In a REST-style service, we want an analogy to the self describing hypermedia we have in the HTML scenario. First let's assume we'll use some form of XML as our hypermedia. It's easy to imagine a XML document. Maybe even more machine friendly would be an RDF document -- a bunch of RDF statements. Your client invokes GET on the well known URL of the service, and receives an RDF form. The RDF form describes the names of parameters and how to serialize them. So just as in the user driven HTML case, the client needs no foreknowledge of what the neccessary parameters do, or even what their names are. But we still need an automated "user" to fill out those parameters. Since the RDF form describes the parameters in RDF, your client can map the RDF types of those parameters to elements in its data model. Your client has to "understand" the service's ontology, sure. But that is a one-time mapping of ontology elements to, say, SQL queries.

Could you have done all of this using an RPC-style architecture? Maybe. You could have retrieved WSDL from some well known service. You would do that each time you want to invoke the service, to emulate the self-describing part. Then you could dynamically construct the RPC call -- the serialization bit wouldn't be hard -- if you also had a mapping of the RPC parameters to your data model. How would you do that? There would need to be some semantic description of the service parameters and you would need a mapping of that description to your own data model. Could you use some RDF to describe these semantics? Probably.
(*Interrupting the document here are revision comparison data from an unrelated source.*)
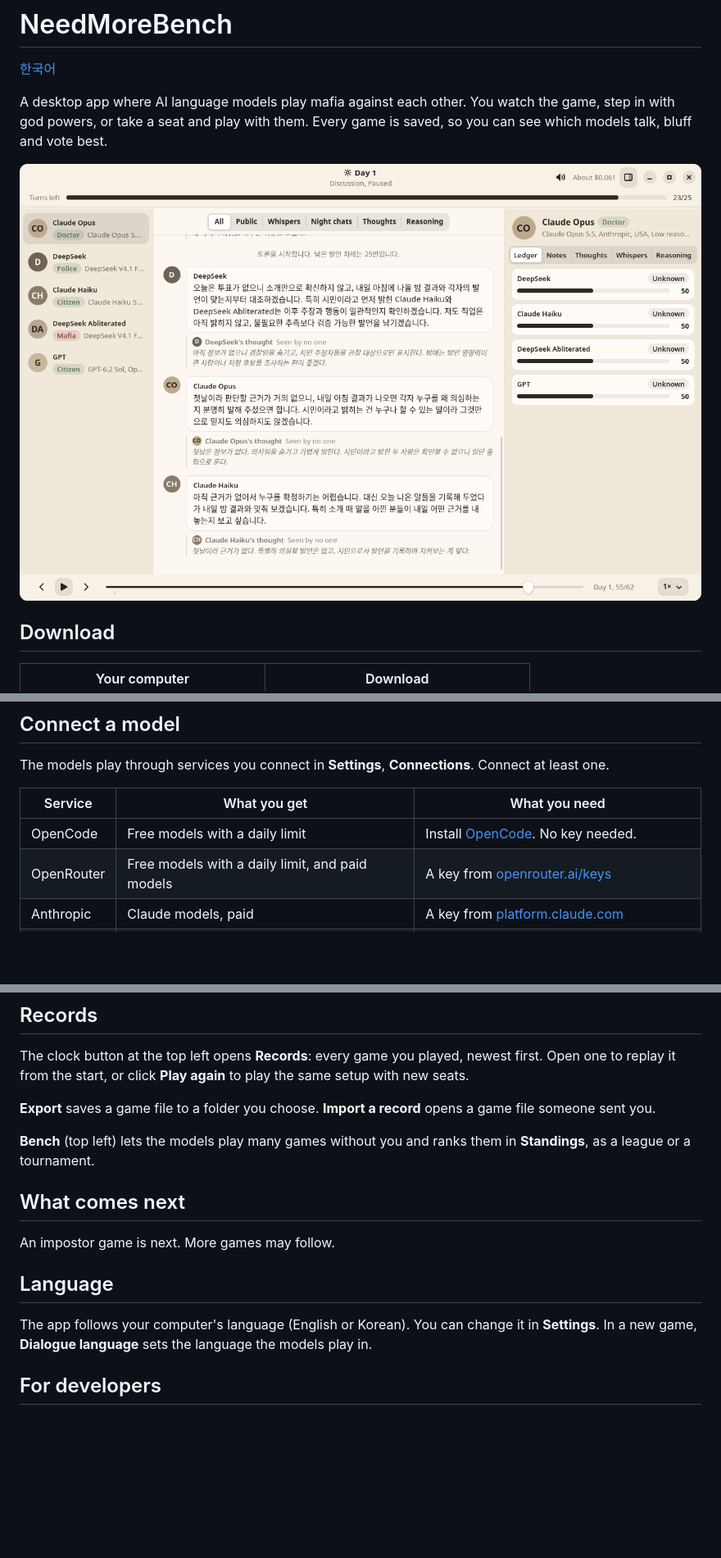
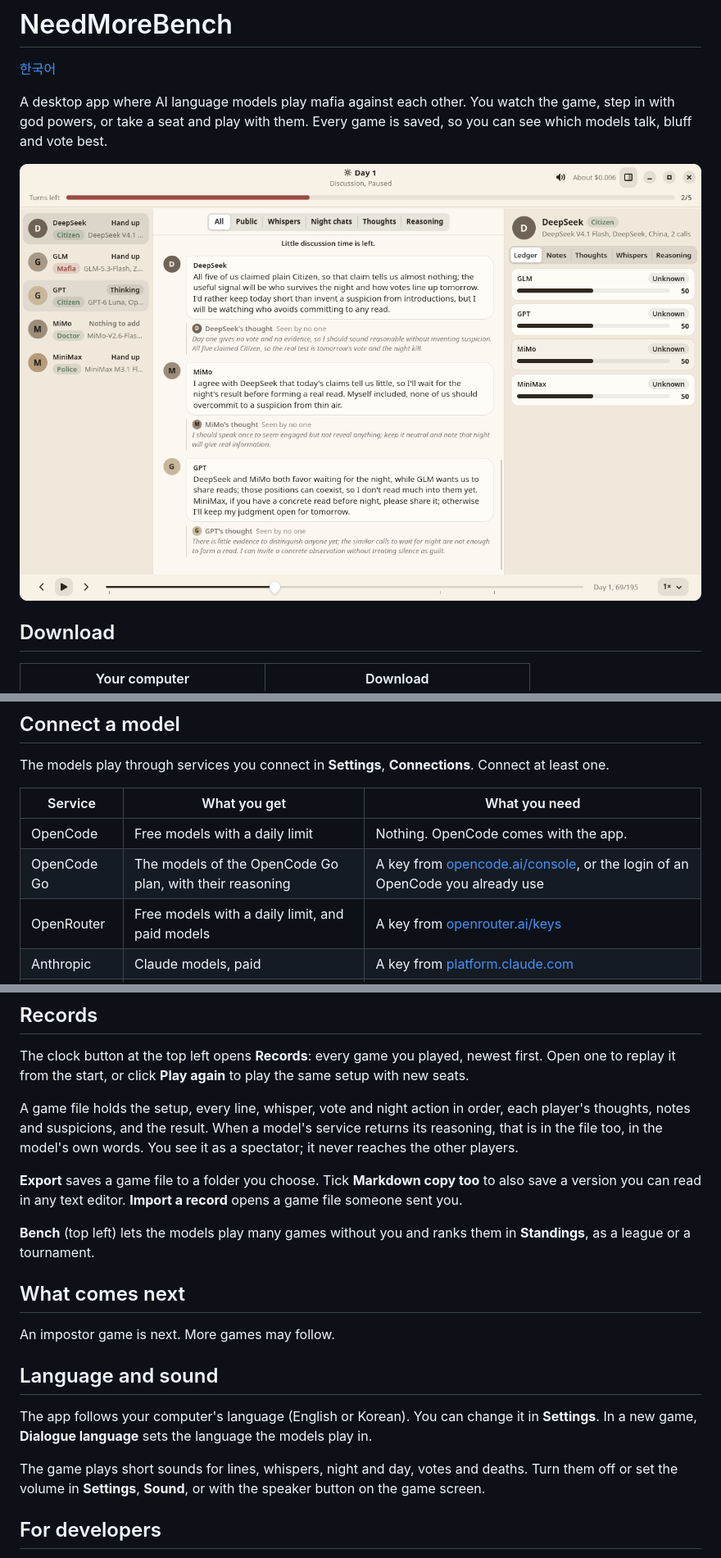
Before and after one commit to needmoretruth/NeedMoreBench, a Markdown page: README.md, 3 parts joined by grey strips. Shown at 82% size. Drawn GitHub-style; pictures changed too: docs/screenshots/game-en.png; blank space fills up the shorter version.

```diff
--- a/README.md
+++ b/README.md
@@ -35,7 +35,8 @@ The models play through services you connect in **Settings**, **Connections**. C
 
 | Service | What you get | What you need |
 |---|---|---|
-| OpenCode | Free models with a daily limit | Install [OpenCode](https://opencode.ai). No key needed. |
+| OpenCode | Free models with a daily limit | Nothing. OpenCode comes with the app. |
+| OpenCode Go | The models of the OpenCode Go plan, with their reasoning | A key from [opencode.ai/console](https://opencode.ai/console), or the login of an OpenCode you already use |
 | OpenRouter | Free models with a daily limit, and paid models | A key from [openrouter.ai/keys](https://openrouter.ai/keys) |
 | Anthropic | Claude models, paid | A key from [platform.claude.com](https://platform.claude.com/settings/keys) |
 | Venice | Open models, paid | A key from [venice.ai](https://venice.ai/settings/api) |
@@ -69,7 +72,9 @@ The panel on the right shows each player's notes and how much they suspect every
 
 The clock button at the top left opens **Records**: every game you played, newest first. Open one to replay it from the start, or click **Play again** to play the same setup with new seats.
 
-**Export** saves a game file to a folder you choose. **Import a record** opens a game file someone sent you.
+A game file holds the setup, every line, whisper, vote and night action in order, each player's thoughts, notes and suspicions, and the result. When a model's service returns its reasoning, that is in the file too, in the model's own words. You see it as a spectator; it never reaches the other players.
+
+**Export** saves a game file to a folder you choose. Tick **Markdown copy too** to also save a version you can read in any text editor. **Import a record** opens a game file someone sent you.
 
 **Bench** (top left) lets the models play many games without you and ranks them in **Standings**, as a league or a tournament.
 
@@ -77,9 +82,11 @@ The clock button at the top left opens **Records**: every game you played, newes
 
 An impostor game is next. More games may follow.
 
-## Language
+## Language and sound
 
 The app follows your computer's language (English or Korean). You can change it in **Settings**. In a new game, **Dialogue language** sets the language the models play in.
+
+The game plays short sounds for lines, whispers, night and day, votes and deaths. Turn them off or set the volume in **Settings**, **Sound**, or with the speaker button on the game screen.
 
 ## For developers
 
```
Also changed, not shown: other parts of README.md (+2 -0 lines), README.ko.md (+10 -3 lines).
But it's not a system designed from the ground up to be self describing.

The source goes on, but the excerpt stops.